*** Dataset extract Section Begins ***

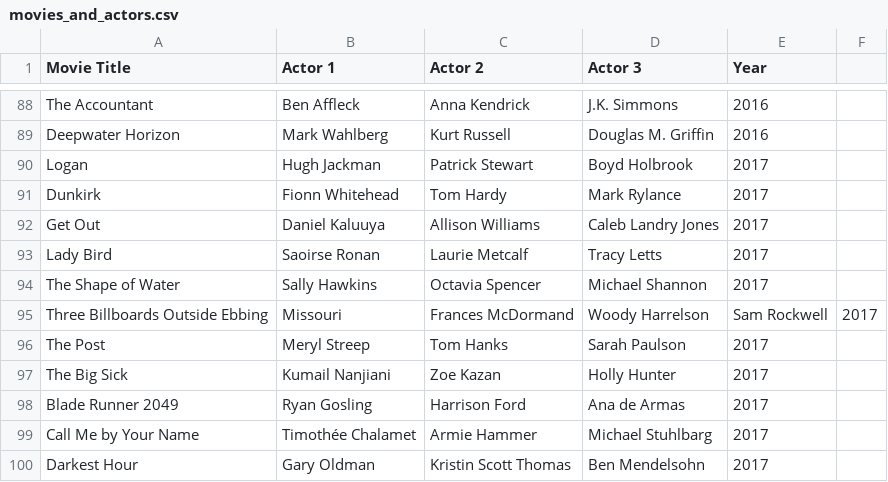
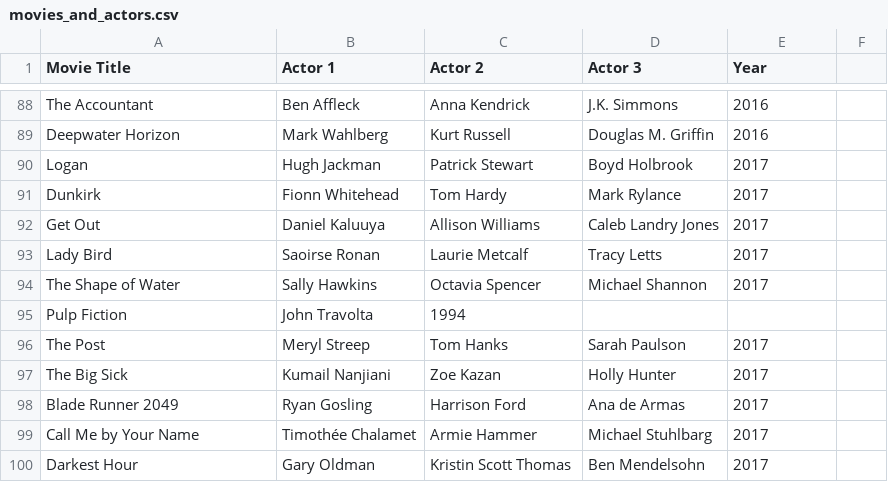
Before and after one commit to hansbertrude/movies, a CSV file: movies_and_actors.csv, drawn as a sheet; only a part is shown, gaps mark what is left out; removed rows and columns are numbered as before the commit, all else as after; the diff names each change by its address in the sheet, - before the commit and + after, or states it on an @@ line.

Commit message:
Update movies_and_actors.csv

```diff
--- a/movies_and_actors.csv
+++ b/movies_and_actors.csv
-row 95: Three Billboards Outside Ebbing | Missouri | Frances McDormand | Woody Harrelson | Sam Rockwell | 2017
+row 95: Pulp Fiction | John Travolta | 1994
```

*** Dataset extract Section Ends ***
*** Dataset extract Section Begins ***

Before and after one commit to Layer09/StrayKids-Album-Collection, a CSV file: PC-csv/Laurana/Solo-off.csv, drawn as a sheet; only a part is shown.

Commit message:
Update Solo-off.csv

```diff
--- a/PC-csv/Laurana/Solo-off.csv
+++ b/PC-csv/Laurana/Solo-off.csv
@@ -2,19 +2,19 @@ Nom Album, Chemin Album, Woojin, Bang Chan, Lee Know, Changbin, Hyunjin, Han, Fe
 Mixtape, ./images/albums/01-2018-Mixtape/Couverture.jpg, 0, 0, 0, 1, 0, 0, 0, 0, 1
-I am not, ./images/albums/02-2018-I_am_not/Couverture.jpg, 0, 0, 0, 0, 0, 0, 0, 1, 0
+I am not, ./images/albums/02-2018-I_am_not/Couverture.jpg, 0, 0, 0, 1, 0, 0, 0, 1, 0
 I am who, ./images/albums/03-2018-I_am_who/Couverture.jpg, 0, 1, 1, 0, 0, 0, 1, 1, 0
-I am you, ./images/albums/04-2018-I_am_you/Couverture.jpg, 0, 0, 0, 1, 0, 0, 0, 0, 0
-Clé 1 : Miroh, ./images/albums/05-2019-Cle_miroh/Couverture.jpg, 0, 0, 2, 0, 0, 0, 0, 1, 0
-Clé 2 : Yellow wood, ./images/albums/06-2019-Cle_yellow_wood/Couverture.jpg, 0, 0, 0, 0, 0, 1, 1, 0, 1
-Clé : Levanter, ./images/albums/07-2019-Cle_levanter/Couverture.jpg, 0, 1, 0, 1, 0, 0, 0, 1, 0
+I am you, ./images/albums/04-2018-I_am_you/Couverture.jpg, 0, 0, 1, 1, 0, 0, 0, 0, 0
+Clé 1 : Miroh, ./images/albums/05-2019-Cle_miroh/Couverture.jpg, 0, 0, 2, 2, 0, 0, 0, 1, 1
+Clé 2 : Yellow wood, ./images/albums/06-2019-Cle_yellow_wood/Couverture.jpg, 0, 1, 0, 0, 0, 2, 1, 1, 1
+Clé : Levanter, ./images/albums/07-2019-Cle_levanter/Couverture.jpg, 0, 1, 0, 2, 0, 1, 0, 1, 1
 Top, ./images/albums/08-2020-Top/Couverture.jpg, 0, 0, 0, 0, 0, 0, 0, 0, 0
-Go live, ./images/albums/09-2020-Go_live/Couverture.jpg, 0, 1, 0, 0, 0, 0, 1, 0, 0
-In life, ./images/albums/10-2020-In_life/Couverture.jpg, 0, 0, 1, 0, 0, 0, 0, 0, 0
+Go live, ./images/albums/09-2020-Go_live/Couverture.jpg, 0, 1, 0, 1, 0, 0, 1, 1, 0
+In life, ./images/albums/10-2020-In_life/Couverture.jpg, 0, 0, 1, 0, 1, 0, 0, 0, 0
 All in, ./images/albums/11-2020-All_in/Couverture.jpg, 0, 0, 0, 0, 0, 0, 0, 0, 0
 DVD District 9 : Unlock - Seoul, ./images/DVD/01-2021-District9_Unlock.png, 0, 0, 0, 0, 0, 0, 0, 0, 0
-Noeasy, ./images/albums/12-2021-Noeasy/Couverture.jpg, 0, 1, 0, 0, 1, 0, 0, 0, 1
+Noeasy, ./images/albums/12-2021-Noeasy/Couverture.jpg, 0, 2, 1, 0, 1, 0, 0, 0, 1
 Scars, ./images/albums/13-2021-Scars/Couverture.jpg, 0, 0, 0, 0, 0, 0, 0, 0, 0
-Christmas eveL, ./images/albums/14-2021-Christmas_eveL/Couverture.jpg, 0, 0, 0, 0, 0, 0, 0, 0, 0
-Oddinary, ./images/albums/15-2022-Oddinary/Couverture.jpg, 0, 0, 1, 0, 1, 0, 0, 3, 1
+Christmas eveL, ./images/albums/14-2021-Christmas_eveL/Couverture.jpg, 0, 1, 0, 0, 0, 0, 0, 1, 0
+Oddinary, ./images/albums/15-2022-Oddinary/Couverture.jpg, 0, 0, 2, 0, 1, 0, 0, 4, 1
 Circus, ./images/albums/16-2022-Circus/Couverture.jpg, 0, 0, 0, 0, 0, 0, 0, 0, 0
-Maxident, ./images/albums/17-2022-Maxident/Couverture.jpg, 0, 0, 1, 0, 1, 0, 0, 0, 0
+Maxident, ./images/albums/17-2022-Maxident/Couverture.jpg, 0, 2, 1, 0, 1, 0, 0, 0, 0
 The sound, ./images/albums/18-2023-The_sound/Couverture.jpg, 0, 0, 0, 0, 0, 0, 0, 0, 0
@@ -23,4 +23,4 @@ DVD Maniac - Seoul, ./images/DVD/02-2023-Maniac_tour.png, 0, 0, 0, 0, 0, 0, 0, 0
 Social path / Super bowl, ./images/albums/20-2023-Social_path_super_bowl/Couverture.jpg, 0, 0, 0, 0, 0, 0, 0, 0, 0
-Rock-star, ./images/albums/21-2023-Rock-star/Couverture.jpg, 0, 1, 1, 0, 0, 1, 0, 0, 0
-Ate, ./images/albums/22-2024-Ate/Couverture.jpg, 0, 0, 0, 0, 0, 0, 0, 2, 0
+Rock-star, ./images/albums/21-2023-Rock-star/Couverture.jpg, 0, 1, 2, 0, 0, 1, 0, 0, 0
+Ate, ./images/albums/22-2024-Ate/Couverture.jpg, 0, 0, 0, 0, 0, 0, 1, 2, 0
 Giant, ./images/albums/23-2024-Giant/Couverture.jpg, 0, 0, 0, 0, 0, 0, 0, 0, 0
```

*** Dataset extract Section Ends ***

▶ **Brief**: Which lines of the material contain the string "Christmas"? List each of them.

▶ **Output**:
-Christmas eveL, ./images/albums/14-2021-Christmas_eveL/Couverture.jpg, 0, 0, 0, 0, 0, 0, 0, 0, 0
+Christmas eveL, ./images/albums/14-2021-Christmas_eveL/Couverture.jpg, 0, 1, 0, 0, 0, 0, 0, 1, 0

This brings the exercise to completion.